### What to produce
Go through the records below line by line, counting those that contain the word "handleInput"; answer with the count only.

### Records for the task
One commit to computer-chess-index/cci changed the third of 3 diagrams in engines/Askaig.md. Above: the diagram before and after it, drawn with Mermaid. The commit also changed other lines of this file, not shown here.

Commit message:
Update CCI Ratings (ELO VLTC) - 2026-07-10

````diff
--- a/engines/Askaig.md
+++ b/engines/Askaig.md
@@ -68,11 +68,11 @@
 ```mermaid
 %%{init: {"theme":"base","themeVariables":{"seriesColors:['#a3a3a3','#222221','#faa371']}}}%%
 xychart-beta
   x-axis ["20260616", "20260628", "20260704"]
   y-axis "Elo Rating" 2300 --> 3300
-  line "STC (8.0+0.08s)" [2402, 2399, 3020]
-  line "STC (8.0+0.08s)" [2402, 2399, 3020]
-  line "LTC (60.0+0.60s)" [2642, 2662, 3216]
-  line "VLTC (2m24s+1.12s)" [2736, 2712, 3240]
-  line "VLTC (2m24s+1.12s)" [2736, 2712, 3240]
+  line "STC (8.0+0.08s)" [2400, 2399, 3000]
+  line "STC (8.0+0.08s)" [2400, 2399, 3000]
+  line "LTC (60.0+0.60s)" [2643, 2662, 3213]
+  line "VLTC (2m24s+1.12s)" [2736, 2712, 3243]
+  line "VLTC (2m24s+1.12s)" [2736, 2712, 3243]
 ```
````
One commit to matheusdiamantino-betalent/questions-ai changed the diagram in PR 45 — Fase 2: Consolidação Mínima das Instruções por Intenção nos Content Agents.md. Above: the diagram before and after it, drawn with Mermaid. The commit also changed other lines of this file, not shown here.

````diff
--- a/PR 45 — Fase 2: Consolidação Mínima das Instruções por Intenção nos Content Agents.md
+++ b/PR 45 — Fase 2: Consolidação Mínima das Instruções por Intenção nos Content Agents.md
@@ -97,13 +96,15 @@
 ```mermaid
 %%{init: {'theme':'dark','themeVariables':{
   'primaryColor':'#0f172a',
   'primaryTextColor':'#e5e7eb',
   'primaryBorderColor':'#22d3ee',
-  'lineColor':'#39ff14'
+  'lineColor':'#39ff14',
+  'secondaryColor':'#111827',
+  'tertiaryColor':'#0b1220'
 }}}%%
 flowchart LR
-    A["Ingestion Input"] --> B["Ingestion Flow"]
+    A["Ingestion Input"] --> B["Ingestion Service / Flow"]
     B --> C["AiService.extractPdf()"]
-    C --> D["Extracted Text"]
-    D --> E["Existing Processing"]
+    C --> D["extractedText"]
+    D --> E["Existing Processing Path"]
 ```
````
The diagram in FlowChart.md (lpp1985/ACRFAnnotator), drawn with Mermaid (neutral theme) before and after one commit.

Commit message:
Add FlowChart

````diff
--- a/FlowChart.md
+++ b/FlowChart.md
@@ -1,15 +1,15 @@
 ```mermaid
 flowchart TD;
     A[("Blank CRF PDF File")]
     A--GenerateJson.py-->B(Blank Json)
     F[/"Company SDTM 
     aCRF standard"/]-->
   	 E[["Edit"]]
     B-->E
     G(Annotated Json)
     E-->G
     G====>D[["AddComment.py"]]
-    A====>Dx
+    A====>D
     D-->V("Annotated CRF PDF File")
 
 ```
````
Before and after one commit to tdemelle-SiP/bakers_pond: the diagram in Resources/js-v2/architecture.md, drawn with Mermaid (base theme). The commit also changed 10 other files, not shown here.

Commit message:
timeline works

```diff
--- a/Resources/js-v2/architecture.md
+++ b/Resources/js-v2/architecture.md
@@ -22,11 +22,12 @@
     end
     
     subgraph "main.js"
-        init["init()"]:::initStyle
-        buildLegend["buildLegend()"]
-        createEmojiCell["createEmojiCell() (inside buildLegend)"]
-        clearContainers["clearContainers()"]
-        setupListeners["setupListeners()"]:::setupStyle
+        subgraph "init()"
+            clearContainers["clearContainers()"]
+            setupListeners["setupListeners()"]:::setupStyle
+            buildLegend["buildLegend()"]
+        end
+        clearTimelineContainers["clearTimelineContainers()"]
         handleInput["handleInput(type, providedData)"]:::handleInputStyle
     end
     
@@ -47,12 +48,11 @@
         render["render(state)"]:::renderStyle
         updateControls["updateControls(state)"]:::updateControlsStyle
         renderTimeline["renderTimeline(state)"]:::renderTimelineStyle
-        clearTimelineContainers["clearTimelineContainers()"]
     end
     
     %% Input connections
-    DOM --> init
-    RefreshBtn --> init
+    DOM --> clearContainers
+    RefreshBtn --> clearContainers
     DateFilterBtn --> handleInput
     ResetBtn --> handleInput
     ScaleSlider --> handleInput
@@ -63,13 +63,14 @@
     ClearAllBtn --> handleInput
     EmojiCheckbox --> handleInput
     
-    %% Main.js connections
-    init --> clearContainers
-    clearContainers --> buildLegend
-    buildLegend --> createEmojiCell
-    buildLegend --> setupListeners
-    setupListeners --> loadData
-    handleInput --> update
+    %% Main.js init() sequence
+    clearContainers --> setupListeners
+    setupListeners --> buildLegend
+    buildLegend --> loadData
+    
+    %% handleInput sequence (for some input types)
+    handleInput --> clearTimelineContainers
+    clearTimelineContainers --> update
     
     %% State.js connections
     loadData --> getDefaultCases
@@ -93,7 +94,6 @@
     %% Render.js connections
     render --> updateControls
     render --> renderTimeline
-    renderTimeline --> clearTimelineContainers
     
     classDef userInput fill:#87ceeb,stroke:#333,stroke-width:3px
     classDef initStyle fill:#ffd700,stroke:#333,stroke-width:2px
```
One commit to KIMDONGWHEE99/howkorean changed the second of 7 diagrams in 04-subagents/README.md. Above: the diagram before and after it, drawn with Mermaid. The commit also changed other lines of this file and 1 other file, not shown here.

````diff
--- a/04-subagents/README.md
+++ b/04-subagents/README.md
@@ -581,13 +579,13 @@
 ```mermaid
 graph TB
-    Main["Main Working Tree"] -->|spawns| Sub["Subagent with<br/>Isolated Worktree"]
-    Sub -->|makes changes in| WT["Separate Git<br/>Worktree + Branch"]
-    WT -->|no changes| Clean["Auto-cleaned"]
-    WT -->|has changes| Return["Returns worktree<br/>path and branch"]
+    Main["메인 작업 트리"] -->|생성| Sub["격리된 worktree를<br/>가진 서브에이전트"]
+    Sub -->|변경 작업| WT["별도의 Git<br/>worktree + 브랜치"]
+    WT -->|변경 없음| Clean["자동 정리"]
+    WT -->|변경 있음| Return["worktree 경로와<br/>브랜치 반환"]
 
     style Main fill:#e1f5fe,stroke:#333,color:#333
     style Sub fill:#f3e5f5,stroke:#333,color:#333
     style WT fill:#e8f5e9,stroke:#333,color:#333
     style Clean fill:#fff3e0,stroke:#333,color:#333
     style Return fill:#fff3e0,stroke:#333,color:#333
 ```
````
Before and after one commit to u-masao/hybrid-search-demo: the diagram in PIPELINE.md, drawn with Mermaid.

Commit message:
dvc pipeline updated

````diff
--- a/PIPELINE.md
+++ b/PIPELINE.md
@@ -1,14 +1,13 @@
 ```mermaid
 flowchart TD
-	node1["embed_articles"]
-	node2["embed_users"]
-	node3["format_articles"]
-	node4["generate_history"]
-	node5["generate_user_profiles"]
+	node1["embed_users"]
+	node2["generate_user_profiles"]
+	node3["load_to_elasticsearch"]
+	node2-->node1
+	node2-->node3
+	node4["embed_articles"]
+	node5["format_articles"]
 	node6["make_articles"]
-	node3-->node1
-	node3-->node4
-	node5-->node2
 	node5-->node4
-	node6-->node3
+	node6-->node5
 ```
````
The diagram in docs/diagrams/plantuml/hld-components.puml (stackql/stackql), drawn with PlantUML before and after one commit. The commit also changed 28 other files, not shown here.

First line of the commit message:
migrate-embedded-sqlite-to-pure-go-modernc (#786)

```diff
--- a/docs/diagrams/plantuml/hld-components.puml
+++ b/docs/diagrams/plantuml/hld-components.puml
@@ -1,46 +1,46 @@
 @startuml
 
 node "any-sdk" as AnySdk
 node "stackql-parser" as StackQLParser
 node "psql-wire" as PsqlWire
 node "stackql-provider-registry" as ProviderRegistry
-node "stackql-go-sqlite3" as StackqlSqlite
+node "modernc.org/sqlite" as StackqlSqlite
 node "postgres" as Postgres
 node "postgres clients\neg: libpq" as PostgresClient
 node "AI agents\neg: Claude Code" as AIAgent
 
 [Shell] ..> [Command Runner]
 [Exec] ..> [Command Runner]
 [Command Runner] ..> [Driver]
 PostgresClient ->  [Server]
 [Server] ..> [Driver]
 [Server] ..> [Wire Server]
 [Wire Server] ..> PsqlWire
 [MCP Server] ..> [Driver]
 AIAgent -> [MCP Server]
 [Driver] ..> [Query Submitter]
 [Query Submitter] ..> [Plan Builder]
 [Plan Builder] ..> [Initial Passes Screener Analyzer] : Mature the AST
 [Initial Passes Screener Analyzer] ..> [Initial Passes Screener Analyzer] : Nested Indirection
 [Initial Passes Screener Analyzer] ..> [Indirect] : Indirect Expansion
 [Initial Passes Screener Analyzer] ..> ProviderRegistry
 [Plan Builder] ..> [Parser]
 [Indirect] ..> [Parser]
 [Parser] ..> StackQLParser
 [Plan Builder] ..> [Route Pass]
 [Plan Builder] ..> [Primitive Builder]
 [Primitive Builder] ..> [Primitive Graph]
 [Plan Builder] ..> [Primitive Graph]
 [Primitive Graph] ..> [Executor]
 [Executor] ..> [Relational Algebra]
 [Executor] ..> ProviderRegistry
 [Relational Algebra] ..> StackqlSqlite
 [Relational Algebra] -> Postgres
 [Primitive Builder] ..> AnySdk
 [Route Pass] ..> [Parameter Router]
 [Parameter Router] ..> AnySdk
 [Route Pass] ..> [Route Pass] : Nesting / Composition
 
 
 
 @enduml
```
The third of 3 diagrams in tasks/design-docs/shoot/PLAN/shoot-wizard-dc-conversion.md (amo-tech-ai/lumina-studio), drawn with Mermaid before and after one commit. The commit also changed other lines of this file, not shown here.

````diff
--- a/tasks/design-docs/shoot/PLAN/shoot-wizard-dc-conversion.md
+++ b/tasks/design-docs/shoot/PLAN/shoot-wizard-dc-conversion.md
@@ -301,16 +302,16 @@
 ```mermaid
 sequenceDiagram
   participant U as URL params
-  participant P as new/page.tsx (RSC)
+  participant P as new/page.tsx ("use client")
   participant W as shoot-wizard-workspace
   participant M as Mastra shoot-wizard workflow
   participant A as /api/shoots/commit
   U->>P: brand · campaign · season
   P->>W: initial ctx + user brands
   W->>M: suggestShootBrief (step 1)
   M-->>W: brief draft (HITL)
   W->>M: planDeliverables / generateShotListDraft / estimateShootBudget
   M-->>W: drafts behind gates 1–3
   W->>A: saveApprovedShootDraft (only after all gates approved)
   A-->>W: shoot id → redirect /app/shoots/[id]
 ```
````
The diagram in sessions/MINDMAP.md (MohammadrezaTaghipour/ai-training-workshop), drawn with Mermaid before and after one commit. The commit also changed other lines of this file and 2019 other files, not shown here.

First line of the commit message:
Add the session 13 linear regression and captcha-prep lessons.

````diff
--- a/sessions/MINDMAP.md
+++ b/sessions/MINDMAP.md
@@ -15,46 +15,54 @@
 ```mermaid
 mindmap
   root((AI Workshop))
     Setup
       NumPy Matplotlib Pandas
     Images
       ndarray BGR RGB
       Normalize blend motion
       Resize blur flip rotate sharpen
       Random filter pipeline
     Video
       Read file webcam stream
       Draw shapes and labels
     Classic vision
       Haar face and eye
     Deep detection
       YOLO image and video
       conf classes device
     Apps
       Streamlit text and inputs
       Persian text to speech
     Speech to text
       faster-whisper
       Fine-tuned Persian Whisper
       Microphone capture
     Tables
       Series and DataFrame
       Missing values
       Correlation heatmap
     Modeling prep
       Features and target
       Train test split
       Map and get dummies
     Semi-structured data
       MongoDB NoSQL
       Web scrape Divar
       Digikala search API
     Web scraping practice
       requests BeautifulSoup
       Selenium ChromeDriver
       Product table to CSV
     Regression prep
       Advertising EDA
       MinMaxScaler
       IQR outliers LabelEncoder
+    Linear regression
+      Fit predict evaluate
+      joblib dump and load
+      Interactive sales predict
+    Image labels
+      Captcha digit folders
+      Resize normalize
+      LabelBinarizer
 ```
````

### Output of the exercise
9